And as we saw previously with respect to training, it also promotes what sports psychologists call ’flow states’ - more commonly known as being ‘in the zone’.
Being in the zone is the ‘holy grail’ for athletes who are about to execute complex patterns, both allowing them to more easily visualise successful outcomes pre-performance, and allowing them to be relaxed and block out external distractions during their performance.
Performing to music helps athletes learn routines faster too, as the brain forms the neural pathways, intrinsic to the learning process, more effectively when it has an external stimulus like a song to back up the physical goal.
The effect is even more pronounced when the song has lyrics that evoke the movements being performed - a simple example being the Salt-N-Pepa song “Push It” for those performing any exercise or routine that requires the athlete to perform a pushing motion.
This has obvious important implications for coaches, choreographers and music editors / producers working on the routine and mix.
Last but not least, music with specific moods and messages can be used to ‘stimulate’ and ‘sedate’ athletes' moods as appropriate - calm music to reduce anxiety and stress in the days and hours before a performance and then high tempo, loud music to produce a short term motivation directly before the performance.
One note here is this can be overdone - there is a desensitising effect of repeated exposure to the same music.
Music can have a powerful effect on the moods and attitudes of groups of people, not just individuals.
Those choosing the music in this situation need to cater for different personalities and tastes, and even possibly nationalities and cultures, in the group. Listening to a well chosen communal playlist, for example in the locker room before an event, enhances team spirit and promotes the team’s social togetherness.
Often in sport, certain songs can become associated with a particular team. These can be taken from an outside context and made meaningful by a shared experience. This can be significant when thinking about the team’s relationship with its fans.
Some sports teams can also have distinctive cheers (of course!) or crowd chants. This allows fans to express their support for the team, and act to affirm the shared pride in the team between team members and audience.
When you love the music
The benefits outlined above are optimised when there is a synergy between the basic properties of the music itself, such as its tempo, and the tastes and experiences of the listener, informing how they react to the mood and message of the music.

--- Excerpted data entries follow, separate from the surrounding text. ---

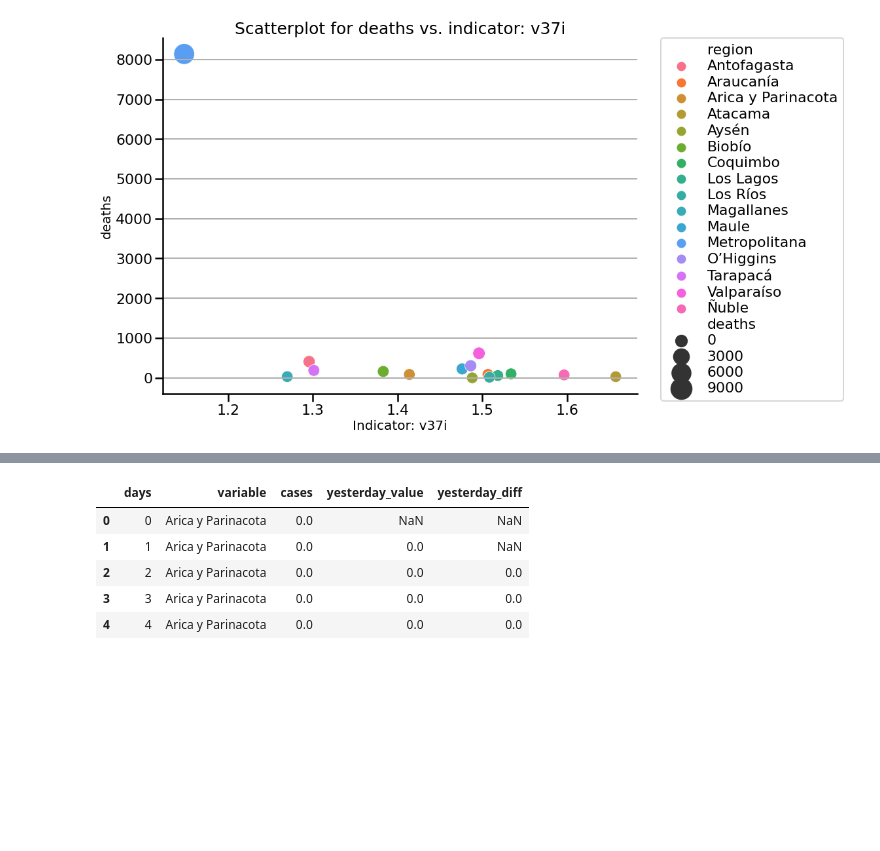
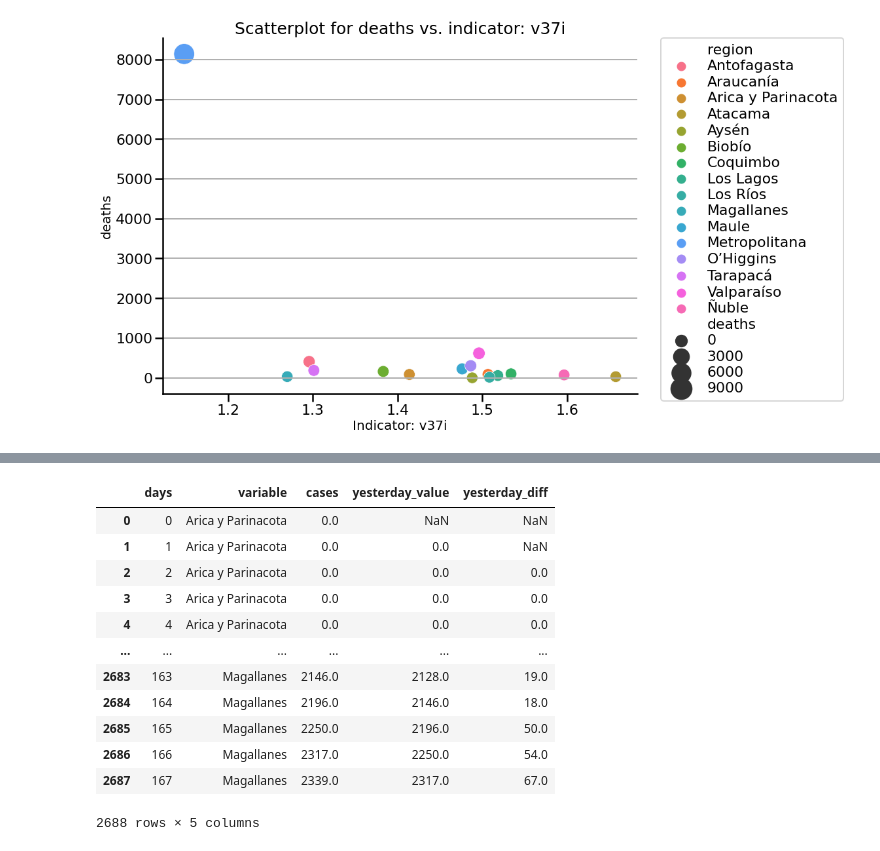
Before and after one commit to muellermax/Covid-Chile-Prediction, a Jupyter notebook: Covid Chile Prediction.ipynb, the cells around one changed output, grey strips where cells are left out. Saved outputs shown, nothing was run; the diff lists cells and outputs as text; code cells hidden in the pictures; blank space fills up the shorter version.

```diff
--- a/Covid Chile Prediction.ipynb
+++ b/Covid Chile Prediction.ipynb
@@ -566,32 +572,39 @@ def rmsle(ytrue, ypred):
 # %%
 
 df = cases_regions.copy()
 title = 'cases'
 
 df.insert(0, 'days', range(len(df)))
 
 df = df.drop(['Region'], axis = 1)
 
 df_melt = pd.melt(
     df, id_vars = ['days'],
     value_vars = df.columns.drop(['days']),
     value_name=title
 )
 
 df_melt = df_melt.loc[df_melt['variable'] != 'Total', :]
 
 df_melt['yesterday_value'] = df_melt.groupby('variable')[title].shift()
 
 df_melt['yesterday_diff'] = df_melt.groupby('variable')['yesterday_value'].diff()
 
-df_melt.head()
+df_melt
 # %% [output]
 |  | days | variable | cases | yesterday_value | yesterday_diff |
 | 0 | 0 | Arica y Parinacota | 0.0 | NaN | NaN |
 | 1 | 1 | Arica y Parinacota | 0.0 | 0.0 | NaN |
 | 2 | 2 | Arica y Parinacota | 0.0 | 0.0 | 0.0 |
 | 3 | 3 | Arica y Parinacota | 0.0 | 0.0 | 0.0 |
 | 4 | 4 | Arica y Parinacota | 0.0 | 0.0 | 0.0 |
+| ... | ... | ... | ... | ... | ... |
+| 2683 | 163 | Magallanes | 2146.0 | 2128.0 | 19.0 |
+| 2684 | 164 | Magallanes | 2196.0 | 2146.0 | 18.0 |
+| 2685 | 165 | Magallanes | 2250.0 | 2196.0 | 50.0 |
+| 2686 | 166 | Magallanes | 2317.0 | 2250.0 | 54.0 |
+| 2687 | 167 | Magallanes | 2339.0 | 2317.0 | 67.0 |
+2688 rows × 5 columns
 # %%
 
 
```
Also changed, not shown: parts of 6 cells of this notebook.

In other words: a Jess Glynne fan will ‘kill it’ when performing a routine to one of Jess’ tracks. And the judges and audience will respond more favourably if they are fans, too.
So there is no one-size-fits-all approach to music choice in sport - just like in music generally.
Athletes will train, learn and perform best, and routines will have the biggest impact on judges and audiences when the routine is set to the artists and music they love.
So the more popular the artist performing the song and the more popular the song, the better your odds of achieving optimum results throughout every aspect of your sport - from physical conditioning through ease of learning routines, athlete motivation, teamwork, preparation and the quality of the performance to the judges and audience reaction to it.
The benefits of music in sport:
- Improves endurance and athletic performance by reducing perceived effort, yet increasing output during training - steady rhythms of 125 - 140 bpm are optimum.
- Helps athletes learn routines faster by promoting the formation of the required neural pathways.
- Can calm an athlete, reducing pre-performance stress and anxiety.
- Can motivate an athlete to produce a better performance.
- Athletes can block distractions to pre-visualise more easily and get into ‘the zone’ during their performance.
- Enhances team spirit, and the bond between team and audience.
- The effects are magnified by music that the athlete, audience or judge love.
This article was prepared using an overview of extensive worldwide research created by Professor Costas Karageorghis and his team at Brunel University in London. See the papers below for more details: